When Redfin, Zillow, and Trulia became major players in the real estate market, traditional realtors had reason to feel nervous. Would these online sites take significant market share away from the old model?
Most real estate searches start online, but the great majority (89 percent) of the 42 percent who find their homes on the web still use real estate agents to close their deals, according to Bloomberg Businessweek. In 2012, less than 10 percent of homes in the nation were for-sale-by-owner properties (FSBO), down from 13 percent in 2008, based on figures from the National Association of Realtors. The downward trend of FSBO’s seems counterintuitive. If online search and sales sites are so prevalent in today’s home buying process, why aren’t more buyers and sellers taking advantage of the services?
Phil Faranda of J. Philip Real Estate, a 14-agent brokerage in Westchester County, N.Y., says that real estate is more complex than “a point-and-click industry.” When clients buy or sell properties, most of them are dealing with the biggest investments they will handle in their lifetimes, so they turn to “a trusted adviser to ensure…the best terms possible.”
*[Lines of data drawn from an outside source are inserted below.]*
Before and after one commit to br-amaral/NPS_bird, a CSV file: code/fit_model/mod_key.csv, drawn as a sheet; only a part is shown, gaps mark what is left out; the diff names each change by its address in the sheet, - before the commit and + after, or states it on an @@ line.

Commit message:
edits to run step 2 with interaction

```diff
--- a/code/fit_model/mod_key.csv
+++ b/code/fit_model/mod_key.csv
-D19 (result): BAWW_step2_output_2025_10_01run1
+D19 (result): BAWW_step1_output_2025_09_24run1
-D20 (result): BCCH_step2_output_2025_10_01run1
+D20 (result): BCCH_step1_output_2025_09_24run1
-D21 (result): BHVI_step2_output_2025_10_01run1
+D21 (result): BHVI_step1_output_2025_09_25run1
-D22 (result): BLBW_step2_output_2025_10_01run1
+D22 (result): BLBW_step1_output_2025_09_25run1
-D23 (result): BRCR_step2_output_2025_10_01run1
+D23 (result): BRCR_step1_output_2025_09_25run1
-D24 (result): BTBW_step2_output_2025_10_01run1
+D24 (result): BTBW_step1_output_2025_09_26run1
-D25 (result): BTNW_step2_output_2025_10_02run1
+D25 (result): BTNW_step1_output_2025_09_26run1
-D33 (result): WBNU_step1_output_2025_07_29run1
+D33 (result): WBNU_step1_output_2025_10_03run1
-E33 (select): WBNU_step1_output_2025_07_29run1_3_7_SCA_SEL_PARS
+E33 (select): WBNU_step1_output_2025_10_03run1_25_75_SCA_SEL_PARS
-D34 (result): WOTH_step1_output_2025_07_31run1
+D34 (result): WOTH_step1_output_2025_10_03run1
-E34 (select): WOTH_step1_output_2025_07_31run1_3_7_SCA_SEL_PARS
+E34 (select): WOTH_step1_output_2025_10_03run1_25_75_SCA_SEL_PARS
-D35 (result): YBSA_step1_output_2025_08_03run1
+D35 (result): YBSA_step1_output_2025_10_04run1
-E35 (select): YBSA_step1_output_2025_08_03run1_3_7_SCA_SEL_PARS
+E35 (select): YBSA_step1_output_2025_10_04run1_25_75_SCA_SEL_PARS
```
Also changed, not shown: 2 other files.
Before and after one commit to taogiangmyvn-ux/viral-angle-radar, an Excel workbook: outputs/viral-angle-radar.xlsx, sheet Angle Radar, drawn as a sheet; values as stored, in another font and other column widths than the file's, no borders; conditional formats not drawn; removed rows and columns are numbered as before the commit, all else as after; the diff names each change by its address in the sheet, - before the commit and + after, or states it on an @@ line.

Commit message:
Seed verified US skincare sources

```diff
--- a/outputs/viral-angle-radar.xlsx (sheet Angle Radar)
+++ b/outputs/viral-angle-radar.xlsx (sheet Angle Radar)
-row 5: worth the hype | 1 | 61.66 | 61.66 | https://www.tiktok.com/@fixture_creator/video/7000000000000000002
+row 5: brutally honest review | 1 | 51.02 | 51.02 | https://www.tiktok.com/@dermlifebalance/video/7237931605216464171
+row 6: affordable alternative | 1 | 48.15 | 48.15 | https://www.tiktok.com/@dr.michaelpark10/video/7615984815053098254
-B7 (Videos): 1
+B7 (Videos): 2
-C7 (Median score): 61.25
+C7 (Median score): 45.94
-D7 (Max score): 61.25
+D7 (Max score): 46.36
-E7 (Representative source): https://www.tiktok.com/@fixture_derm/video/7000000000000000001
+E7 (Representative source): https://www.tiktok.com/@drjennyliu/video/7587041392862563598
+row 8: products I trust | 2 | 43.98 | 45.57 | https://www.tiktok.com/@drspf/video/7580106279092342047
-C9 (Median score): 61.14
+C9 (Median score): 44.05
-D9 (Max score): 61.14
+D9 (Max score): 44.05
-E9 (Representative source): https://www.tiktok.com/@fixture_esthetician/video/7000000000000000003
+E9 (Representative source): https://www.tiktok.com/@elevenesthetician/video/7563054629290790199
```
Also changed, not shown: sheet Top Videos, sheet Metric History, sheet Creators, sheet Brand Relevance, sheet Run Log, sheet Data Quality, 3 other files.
The complexity of the customers’ need for co-navigators in transactions involving money and emotion was felt by Redfin. CEO Glenn Kelman said that the company came to a point of realizing the imperative to provide services beyond information. “We thought we could make the business more virtual than it was.” It turns out while Redfin and its competitors provide more data about homes than customers have ever had in the past, the public still seeks personal advice, which doesn’t come in virtual form.